-- Input data --
[Start of Attachment]
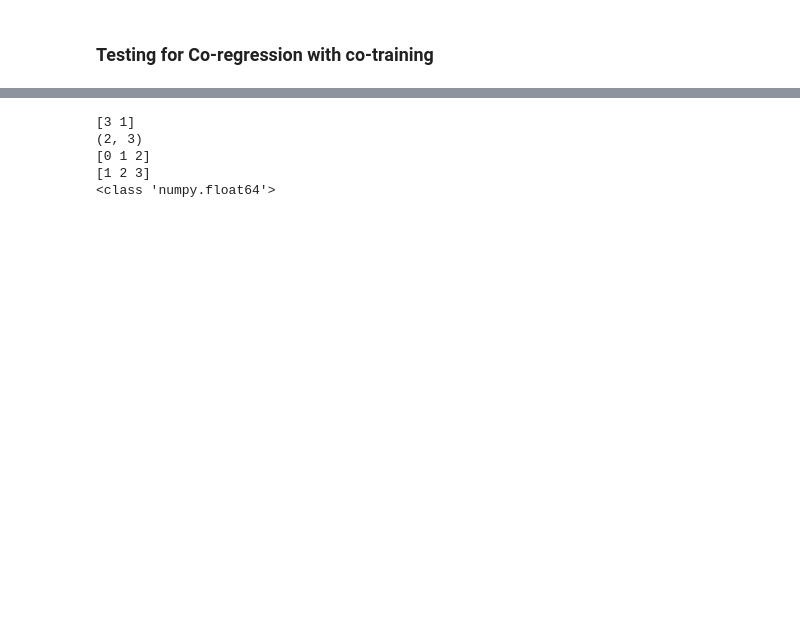
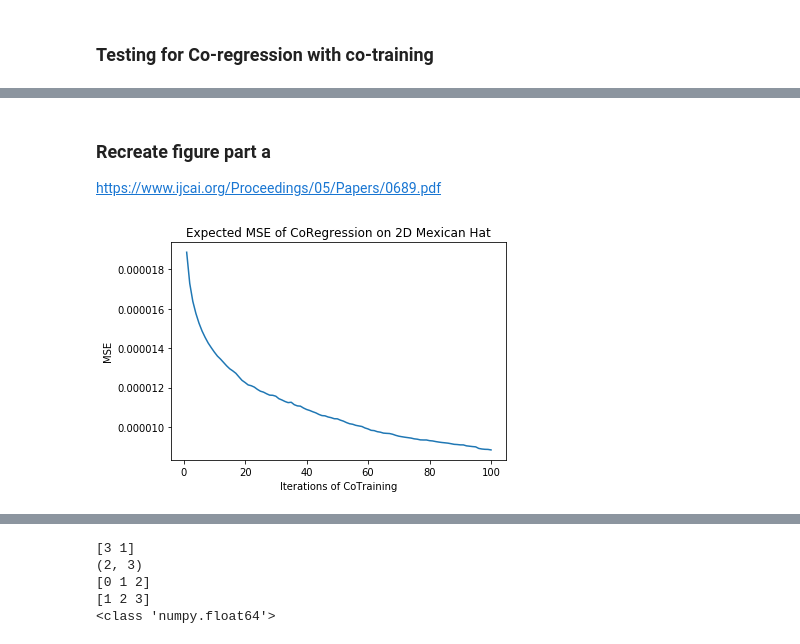
Before and after one commit to rflperry/mvlearn, a Jupyter notebook: coregression_testing.ipynb, the cells around one changed output, grey strips where cells are left out. Saved outputs shown, nothing was run; the diff lists cells and outputs as text; code cells hidden in the pictures; blank space fills up the shorter version.

```diff
--- a/coregression_testing.ipynb
+++ b/coregression_testing.ipynb
@@ -262,0 +103,12 @@ class CTRegressor():
+# %% [markdown]
+### Recreate figure part a
+https://www.ijcai.org/Proceedings/05/Papers/0689.pdf
+# %%
+plt.figure()
+plt.plot(np.arange(1,ni+1), iter_errors_test_avg)
+plt.title("Expected MSE of CoRegression on 2D Mexican Hat")
+plt.xlabel("Iterations of CoTraining")
+plt.ylabel("MSE")
+plt.show()
+# %% [output]
+[figure, added]
```
Also changed, not shown: parts of 16 cells of this notebook.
[End of Attachment]
Take every line from the records that holds "figure" and copy it down.

+### Recreate figure part a
+plt.figure()
+[figure, added]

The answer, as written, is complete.